The Scottish Quartet Have Topped The Charts Making Honest, Real Rock. So Don't Call Them Emo.
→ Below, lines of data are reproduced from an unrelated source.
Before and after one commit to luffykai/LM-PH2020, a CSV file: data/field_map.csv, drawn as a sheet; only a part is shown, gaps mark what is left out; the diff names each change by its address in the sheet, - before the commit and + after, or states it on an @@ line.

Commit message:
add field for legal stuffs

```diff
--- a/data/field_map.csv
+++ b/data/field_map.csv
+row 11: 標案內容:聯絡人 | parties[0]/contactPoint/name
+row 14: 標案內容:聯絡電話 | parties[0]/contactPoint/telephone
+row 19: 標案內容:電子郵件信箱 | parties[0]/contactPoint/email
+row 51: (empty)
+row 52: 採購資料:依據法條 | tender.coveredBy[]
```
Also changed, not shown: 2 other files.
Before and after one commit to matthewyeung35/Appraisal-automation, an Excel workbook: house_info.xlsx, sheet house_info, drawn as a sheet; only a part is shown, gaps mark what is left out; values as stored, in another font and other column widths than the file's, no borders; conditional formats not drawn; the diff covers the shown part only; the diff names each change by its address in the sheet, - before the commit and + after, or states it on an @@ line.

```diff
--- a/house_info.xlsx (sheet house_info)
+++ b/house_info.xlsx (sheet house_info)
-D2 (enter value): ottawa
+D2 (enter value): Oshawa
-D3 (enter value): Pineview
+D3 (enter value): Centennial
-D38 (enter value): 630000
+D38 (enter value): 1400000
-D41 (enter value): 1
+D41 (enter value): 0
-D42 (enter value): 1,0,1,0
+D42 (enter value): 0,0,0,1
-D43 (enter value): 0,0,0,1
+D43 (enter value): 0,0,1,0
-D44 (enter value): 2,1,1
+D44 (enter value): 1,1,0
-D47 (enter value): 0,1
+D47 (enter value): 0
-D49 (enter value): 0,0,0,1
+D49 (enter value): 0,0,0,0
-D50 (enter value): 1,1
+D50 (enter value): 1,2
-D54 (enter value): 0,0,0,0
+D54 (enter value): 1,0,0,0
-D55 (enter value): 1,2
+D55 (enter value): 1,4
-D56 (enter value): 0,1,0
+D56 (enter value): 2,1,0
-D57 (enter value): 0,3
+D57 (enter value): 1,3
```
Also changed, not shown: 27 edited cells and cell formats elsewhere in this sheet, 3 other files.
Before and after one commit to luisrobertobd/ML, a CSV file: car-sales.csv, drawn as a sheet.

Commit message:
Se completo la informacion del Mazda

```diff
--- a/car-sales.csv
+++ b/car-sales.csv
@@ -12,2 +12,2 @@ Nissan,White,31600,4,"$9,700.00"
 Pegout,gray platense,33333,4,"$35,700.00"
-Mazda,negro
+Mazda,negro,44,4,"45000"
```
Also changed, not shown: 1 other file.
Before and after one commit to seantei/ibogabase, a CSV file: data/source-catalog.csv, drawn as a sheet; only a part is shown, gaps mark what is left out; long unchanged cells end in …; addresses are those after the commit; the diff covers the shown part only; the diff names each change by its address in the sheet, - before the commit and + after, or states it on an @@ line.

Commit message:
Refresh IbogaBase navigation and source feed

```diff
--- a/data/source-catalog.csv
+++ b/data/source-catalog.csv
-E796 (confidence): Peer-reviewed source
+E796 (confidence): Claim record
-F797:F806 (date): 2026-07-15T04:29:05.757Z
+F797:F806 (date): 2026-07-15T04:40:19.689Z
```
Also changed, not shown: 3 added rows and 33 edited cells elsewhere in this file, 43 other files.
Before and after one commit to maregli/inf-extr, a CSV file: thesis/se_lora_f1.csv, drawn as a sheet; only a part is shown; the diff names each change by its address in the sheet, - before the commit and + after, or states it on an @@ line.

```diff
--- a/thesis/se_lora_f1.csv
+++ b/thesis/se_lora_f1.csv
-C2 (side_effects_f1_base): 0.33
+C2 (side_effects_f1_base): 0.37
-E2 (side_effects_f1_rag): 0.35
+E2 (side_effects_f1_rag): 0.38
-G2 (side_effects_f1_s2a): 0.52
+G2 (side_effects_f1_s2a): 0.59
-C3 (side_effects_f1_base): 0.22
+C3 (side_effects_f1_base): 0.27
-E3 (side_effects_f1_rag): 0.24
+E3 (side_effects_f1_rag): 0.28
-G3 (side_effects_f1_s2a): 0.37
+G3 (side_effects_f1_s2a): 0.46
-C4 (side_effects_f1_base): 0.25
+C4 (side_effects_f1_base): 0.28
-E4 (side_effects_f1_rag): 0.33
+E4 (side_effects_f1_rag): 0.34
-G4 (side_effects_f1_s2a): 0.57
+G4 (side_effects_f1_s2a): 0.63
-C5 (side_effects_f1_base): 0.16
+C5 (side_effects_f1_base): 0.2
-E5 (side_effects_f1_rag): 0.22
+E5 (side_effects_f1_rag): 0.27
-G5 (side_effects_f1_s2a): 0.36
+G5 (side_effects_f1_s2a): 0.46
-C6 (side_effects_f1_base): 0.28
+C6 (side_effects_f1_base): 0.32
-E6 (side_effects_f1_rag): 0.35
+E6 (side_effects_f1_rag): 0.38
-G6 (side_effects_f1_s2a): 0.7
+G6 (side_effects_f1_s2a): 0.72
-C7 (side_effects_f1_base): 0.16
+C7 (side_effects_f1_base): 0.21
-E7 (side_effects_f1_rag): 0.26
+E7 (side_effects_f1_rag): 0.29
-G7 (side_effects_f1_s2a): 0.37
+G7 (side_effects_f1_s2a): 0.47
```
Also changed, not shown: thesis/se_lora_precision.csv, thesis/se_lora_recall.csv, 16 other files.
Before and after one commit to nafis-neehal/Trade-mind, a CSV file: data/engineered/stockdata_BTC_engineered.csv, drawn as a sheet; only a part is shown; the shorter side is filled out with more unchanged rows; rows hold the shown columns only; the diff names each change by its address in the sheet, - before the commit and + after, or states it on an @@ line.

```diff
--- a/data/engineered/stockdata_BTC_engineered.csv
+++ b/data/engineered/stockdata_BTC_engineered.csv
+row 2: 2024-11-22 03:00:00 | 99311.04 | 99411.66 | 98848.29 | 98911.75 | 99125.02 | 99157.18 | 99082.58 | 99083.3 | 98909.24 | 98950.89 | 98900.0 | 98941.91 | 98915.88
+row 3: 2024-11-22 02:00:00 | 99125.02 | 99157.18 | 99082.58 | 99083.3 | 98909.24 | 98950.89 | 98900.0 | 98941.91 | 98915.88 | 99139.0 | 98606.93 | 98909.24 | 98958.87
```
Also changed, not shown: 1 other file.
Twin Atlantic’s huge rock sound have bewitched UK audiences from Glasgow to London, and they’re currently working on American domination. Their debut full-length Free hopped to the top of the iTunes charts last year, even beating out Jennifer Lopez, and they play to sold-out crowds all across the British Isles.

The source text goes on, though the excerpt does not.